BEGIN DATA PROVIDED

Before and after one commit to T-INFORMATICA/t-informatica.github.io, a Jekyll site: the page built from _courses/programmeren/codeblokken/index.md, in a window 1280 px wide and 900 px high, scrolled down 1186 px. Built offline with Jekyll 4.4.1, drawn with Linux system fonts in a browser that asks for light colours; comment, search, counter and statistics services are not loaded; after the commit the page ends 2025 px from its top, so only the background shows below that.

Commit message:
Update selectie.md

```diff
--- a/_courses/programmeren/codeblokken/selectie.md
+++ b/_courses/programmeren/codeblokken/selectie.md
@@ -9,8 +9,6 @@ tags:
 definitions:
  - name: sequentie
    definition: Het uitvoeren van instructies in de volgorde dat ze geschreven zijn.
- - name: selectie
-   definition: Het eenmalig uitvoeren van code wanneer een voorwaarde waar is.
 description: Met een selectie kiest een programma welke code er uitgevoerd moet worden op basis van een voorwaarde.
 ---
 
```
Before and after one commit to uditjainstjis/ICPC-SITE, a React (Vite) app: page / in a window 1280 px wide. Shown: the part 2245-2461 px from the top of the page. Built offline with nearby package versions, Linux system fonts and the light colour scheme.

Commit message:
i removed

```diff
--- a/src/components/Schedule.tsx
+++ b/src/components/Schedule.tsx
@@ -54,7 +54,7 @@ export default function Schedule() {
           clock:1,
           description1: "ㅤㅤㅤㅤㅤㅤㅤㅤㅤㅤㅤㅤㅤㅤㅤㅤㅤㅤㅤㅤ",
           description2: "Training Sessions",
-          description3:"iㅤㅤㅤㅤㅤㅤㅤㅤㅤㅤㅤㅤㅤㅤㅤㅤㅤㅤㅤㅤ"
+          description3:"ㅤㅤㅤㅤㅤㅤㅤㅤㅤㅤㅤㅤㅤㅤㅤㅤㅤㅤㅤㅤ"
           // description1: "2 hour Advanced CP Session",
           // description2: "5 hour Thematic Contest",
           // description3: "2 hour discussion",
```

END DATA PROVIDED

* _EXERCISE DIRECTIONS_: Across the entries above, tally the lines that contain the string "selectie" and give that figure alone.

* _RESPONSE_: 5